- [WHAT YOU NEED TO DO]:
The string "单段的实际内容" appears in some lines of the data. Report how many, with no other words.

=== RECORD EXCERPTS ===

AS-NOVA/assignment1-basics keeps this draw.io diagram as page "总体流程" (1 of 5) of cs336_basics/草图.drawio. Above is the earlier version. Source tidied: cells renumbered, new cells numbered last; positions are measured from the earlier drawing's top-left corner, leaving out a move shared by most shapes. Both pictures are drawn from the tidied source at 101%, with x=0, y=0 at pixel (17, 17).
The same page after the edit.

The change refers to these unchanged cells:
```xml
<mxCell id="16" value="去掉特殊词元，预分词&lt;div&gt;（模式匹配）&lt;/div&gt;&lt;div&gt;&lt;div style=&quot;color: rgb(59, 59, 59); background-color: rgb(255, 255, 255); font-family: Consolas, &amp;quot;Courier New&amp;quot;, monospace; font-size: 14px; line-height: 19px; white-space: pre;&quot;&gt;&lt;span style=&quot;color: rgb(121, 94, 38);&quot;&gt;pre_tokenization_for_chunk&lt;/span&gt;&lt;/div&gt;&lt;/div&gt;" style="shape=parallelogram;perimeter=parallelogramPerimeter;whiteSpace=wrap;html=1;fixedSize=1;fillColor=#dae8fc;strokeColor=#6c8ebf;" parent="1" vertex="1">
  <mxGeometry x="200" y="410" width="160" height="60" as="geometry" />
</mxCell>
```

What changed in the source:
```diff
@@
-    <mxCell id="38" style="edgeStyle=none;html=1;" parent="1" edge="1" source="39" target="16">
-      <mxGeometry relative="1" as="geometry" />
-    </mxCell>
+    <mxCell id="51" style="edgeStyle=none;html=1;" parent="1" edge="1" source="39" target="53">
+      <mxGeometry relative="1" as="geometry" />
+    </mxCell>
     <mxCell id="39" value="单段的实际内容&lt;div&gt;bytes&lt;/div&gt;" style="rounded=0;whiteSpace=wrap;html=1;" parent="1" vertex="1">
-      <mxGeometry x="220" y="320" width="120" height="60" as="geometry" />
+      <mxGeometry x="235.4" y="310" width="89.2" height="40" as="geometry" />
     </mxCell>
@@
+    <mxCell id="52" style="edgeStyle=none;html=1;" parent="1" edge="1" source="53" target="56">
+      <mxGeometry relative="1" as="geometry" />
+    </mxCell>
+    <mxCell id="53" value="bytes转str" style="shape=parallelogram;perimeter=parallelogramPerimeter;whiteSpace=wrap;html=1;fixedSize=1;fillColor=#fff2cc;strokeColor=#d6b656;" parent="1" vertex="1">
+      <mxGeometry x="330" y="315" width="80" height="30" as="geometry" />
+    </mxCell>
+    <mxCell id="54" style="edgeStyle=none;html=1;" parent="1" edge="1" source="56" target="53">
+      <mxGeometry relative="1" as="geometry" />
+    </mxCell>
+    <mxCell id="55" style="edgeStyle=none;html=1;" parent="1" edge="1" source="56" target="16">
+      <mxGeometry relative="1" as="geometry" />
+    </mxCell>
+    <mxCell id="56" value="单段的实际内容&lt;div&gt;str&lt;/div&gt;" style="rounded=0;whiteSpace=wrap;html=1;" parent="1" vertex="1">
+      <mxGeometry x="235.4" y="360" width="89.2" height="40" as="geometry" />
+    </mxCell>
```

===

- [RESULT OF THIS TASK]:
2